> **WHAT THE TASK ASKS**
Copy all the data exactly, except the pictures.

═══ EXTRACTED ENTRIES

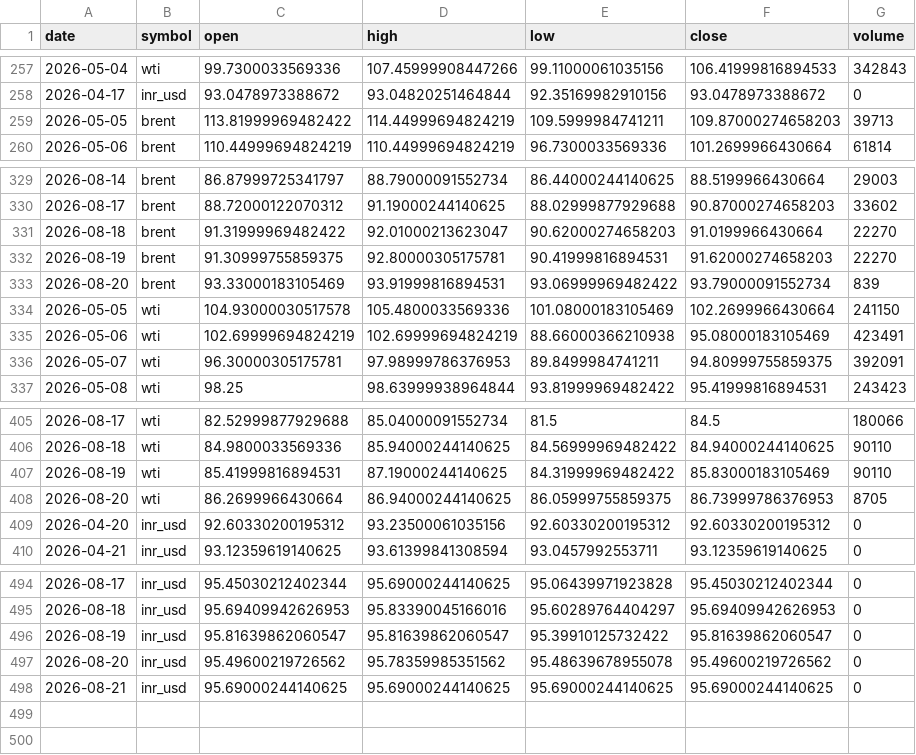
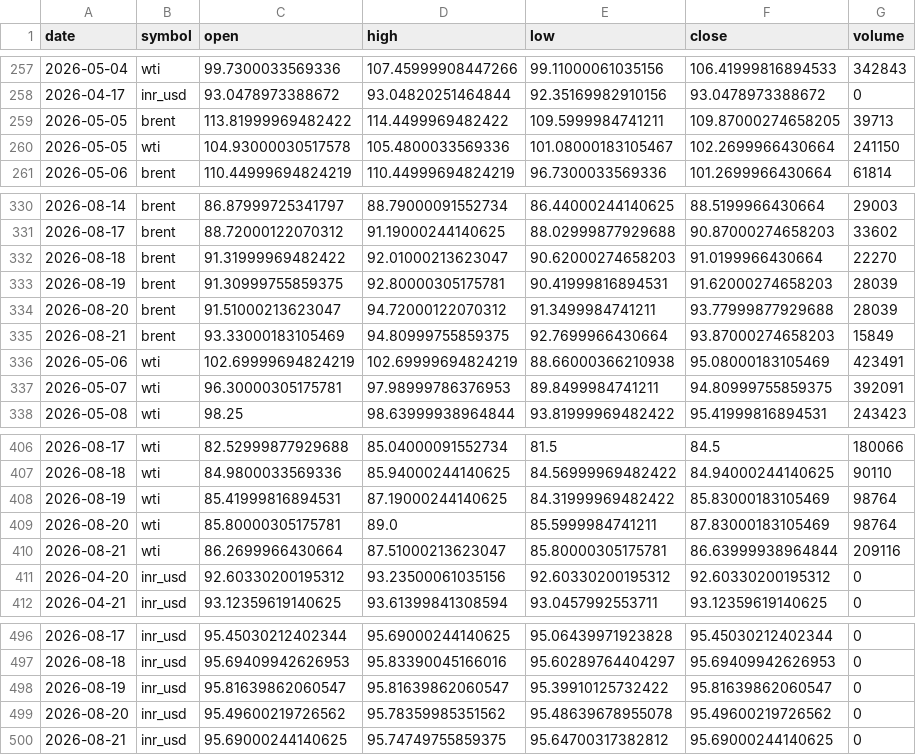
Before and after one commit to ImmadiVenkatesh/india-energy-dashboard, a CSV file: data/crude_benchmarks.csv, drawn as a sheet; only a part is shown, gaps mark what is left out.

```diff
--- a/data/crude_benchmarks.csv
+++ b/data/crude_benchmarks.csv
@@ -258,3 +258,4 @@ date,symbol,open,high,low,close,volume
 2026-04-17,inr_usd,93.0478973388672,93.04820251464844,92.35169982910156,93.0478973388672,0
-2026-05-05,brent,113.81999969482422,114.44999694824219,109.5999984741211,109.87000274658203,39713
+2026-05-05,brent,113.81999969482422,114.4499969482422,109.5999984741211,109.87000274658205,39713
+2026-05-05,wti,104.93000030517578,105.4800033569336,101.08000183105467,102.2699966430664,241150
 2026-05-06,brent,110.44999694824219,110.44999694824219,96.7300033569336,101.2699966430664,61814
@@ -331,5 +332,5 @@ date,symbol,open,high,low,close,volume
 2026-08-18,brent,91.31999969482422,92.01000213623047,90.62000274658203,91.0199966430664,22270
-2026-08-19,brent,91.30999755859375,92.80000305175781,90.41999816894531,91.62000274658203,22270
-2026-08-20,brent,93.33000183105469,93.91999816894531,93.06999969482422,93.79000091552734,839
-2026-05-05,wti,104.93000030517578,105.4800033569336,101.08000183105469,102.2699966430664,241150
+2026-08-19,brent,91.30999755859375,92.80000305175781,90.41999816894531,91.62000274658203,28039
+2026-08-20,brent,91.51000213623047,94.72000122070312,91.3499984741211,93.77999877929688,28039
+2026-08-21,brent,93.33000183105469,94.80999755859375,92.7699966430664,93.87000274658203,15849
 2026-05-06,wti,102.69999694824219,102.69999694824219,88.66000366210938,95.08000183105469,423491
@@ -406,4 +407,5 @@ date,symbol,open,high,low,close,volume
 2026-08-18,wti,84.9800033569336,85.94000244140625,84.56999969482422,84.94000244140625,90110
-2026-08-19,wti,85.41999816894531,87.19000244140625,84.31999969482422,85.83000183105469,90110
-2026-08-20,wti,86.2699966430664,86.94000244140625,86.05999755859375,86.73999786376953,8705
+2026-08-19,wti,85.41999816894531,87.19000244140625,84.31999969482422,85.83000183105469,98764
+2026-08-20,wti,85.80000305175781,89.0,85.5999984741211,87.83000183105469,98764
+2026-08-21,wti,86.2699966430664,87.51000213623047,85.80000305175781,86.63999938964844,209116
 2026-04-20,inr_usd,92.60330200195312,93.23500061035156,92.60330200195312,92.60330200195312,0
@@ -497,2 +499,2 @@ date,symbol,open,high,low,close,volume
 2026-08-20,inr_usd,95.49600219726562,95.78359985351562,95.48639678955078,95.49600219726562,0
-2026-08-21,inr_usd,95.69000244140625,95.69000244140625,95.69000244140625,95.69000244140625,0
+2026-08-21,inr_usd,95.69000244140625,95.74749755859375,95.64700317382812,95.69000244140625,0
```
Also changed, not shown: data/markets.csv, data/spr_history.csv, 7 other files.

══════

> **YOUR SOLUTION**
Before and after one commit to ImmadiVenkatesh/india-energy-dashboard, a CSV file: data/crude_benchmarks.csv, drawn as a sheet; only a part is shown, gaps mark what is left out.

```diff
--- a/data/crude_benchmarks.csv
+++ b/data/crude_benchmarks.csv
@@ -258,3 +258,4 @@ date,symbol,open,high,low,close,volume
 2026-04-17,inr_usd,93.0478973388672,93.04820251464844,92.35169982910156,93.0478973388672,0
-2026-05-05,brent,113.81999969482422,114.44999694824219,109.5999984741211,109.87000274658203,39713
+2026-05-05,brent,113.81999969482422,114.4499969482422,109.5999984741211,109.87000274658205,39713
+2026-05-05,wti,104.93000030517578,105.4800033569336,101.08000183105467,102.2699966430664,241150
 2026-05-06,brent,110.44999694824219,110.44999694824219,96.7300033569336,101.2699966430664,61814
@@ -331,5 +332,5 @@ date,symbol,open,high,low,close,volume
 2026-08-18,brent,91.31999969482422,92.01000213623047,90.62000274658203,91.0199966430664,22270
-2026-08-19,brent,91.30999755859375,92.80000305175781,90.41999816894531,91.62000274658203,22270
-2026-08-20,brent,93.33000183105469,93.91999816894531,93.06999969482422,93.79000091552734,839
-2026-05-05,wti,104.93000030517578,105.4800033569336,101.08000183105469,102.2699966430664,241150
+2026-08-19,brent,91.30999755859375,92.80000305175781,90.41999816894531,91.62000274658203,28039
+2026-08-20,brent,91.51000213623047,94.72000122070312,91.3499984741211,93.77999877929688,28039
+2026-08-21,brent,93.33000183105469,94.80999755859375,92.7699966430664,93.87000274658203,15849
 2026-05-06,wti,102.69999694824219,102.69999694824219,88.66000366210938,95.08000183105469,423491
@@ -406,4 +407,5 @@ date,symbol,open,high,low,close,volume
 2026-08-18,wti,84.9800033569336,85.94000244140625,84.56999969482422,84.94000244140625,90110
-2026-08-19,wti,85.41999816894531,87.19000244140625,84.31999969482422,85.83000183105469,90110
-2026-08-20,wti,86.2699966430664,86.94000244140625,86.05999755859375,86.73999786376953,8705
+2026-08-19,wti,85.41999816894531,87.19000244140625,84.31999969482422,85.83000183105469,98764
+2026-08-20,wti,85.80000305175781,89.0,85.5999984741211,87.83000183105469,98764
+2026-08-21,wti,86.2699966430664,87.51000213623047,85.80000305175781,86.63999938964844,209116
 2026-04-20,inr_usd,92.60330200195312,93.23500061035156,92.60330200195312,92.60330200195312,0
@@ -497,2 +499,2 @@ date,symbol,open,high,low,close,volume
 2026-08-20,inr_usd,95.49600219726562,95.78359985351562,95.48639678955078,95.49600219726562,0
-2026-08-21,inr_usd,95.69000244140625,95.69000244140625,95.69000244140625,95.69000244140625,0
+2026-08-21,inr_usd,95.69000244140625,95.74749755859375,95.64700317382812,95.69000244140625,0
```
Also changed, not shown: data/markets.csv, data/spr_history.csv, 7 other files.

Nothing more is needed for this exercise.